-- Opening Marker --

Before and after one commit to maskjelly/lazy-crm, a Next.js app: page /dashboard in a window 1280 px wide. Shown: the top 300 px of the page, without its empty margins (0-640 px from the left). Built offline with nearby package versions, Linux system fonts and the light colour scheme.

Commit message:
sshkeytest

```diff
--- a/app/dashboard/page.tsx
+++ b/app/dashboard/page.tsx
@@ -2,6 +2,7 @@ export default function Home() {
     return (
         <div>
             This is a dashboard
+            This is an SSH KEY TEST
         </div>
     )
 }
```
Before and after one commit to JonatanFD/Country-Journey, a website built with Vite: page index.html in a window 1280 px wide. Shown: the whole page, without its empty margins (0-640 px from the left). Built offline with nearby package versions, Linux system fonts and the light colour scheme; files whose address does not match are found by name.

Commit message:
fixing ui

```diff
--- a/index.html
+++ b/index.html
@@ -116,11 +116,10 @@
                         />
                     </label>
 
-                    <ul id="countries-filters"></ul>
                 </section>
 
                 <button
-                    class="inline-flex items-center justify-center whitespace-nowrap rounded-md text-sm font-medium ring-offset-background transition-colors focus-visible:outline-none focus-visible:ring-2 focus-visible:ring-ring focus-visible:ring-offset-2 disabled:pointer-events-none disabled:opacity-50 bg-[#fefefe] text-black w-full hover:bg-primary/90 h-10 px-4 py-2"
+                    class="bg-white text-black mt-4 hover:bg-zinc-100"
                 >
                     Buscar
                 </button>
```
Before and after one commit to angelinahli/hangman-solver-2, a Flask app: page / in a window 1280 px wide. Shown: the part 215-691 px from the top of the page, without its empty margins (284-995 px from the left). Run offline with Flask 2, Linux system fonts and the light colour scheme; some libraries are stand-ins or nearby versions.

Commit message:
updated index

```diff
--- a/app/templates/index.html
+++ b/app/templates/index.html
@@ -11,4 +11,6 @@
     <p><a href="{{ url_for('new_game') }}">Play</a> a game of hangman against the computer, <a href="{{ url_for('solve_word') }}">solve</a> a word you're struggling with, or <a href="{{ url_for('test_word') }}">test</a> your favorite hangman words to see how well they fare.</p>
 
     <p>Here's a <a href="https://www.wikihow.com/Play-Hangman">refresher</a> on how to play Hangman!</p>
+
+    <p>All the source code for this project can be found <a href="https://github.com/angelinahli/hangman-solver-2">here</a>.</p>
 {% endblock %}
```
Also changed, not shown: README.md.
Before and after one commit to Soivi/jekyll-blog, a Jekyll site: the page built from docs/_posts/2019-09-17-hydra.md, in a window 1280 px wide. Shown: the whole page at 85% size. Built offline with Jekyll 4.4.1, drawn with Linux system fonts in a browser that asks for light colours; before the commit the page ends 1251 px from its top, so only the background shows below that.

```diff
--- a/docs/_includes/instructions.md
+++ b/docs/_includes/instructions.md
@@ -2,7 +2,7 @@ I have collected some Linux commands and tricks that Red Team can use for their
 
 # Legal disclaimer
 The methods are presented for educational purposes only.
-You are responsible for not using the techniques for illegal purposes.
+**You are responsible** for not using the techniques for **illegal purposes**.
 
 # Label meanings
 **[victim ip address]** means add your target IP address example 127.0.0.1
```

-- Closing Marker --

Repeat the data. Every word must match.

Before and after one commit to maskjelly/lazy-crm, a Next.js app: page /dashboard in a window 1280 px wide. Shown: the top 300 px of the page, without its empty margins (0-640 px from the left). Built offline with nearby package versions, Linux system fonts and the light colour scheme.

Commit message:
sshkeytest

```diff
--- a/app/dashboard/page.tsx
+++ b/app/dashboard/page.tsx
@@ -2,6 +2,7 @@ export default function Home() {
     return (
         <div>
             This is a dashboard
+            This is an SSH KEY TEST
         </div>
     )
 }
```
Before and after one commit to JonatanFD/Country-Journey, a website built with Vite: page index.html in a window 1280 px wide. Shown: the whole page, without its empty margins (0-640 px from the left). Built offline with nearby package versions, Linux system fonts and the light colour scheme; files whose address does not match are found by name.

Commit message:
fixing ui

```diff
--- a/index.html
+++ b/index.html
@@ -116,11 +116,10 @@
                         />
                     </label>
 
-                    <ul id="countries-filters"></ul>
                 </section>
 
                 <button
-                    class="inline-flex items-center justify-center whitespace-nowrap rounded-md text-sm font-medium ring-offset-background transition-colors focus-visible:outline-none focus-visible:ring-2 focus-visible:ring-ring focus-visible:ring-offset-2 disabled:pointer-events-none disabled:opacity-50 bg-[#fefefe] text-black w-full hover:bg-primary/90 h-10 px-4 py-2"
+                    class="bg-white text-black mt-4 hover:bg-zinc-100"
                 >
                     Buscar
                 </button>
```
Before and after one commit to angelinahli/hangman-solver-2, a Flask app: page / in a window 1280 px wide. Shown: the part 215-691 px from the top of the page, without its empty margins (284-995 px from the left). Run offline with Flask 2, Linux system fonts and the light colour scheme; some libraries are stand-ins or nearby versions.

Commit message:
updated index

```diff
--- a/app/templates/index.html
+++ b/app/templates/index.html
@@ -11,4 +11,6 @@
     <p><a href="{{ url_for('new_game') }}">Play</a> a game of hangman against the computer, <a href="{{ url_for('solve_word') }}">solve</a> a word you're struggling with, or <a href="{{ url_for('test_word') }}">test</a> your favorite hangman words to see how well they fare.</p>
 
     <p>Here's a <a href="https://www.wikihow.com/Play-Hangman">refresher</a> on how to play Hangman!</p>
+
+    <p>All the source code for this project can be found <a href="https://github.com/angelinahli/hangman-solver-2">here</a>.</p>
 {% endblock %}
```
Also changed, not shown: README.md.
Before and after one commit to Soivi/jekyll-blog, a Jekyll site: the page built from docs/_posts/2019-09-17-hydra.md, in a window 1280 px wide. Shown: the whole page at 85% size. Built offline with Jekyll 4.4.1, drawn with Linux system fonts in a browser that asks for light colours; before the commit the page ends 1251 px from its top, so only the background shows below that.

```diff
--- a/docs/_includes/instructions.md
+++ b/docs/_includes/instructions.md
@@ -2,7 +2,7 @@ I have collected some Linux commands and tricks that Red Team can use for their
 
 # Legal disclaimer
 The methods are presented for educational purposes only.
-You are responsible for not using the techniques for illegal purposes.
+**You are responsible** for not using the techniques for **illegal purposes**.
 
 # Label meanings
 **[victim ip address]** means add your target IP address example 127.0.0.1
```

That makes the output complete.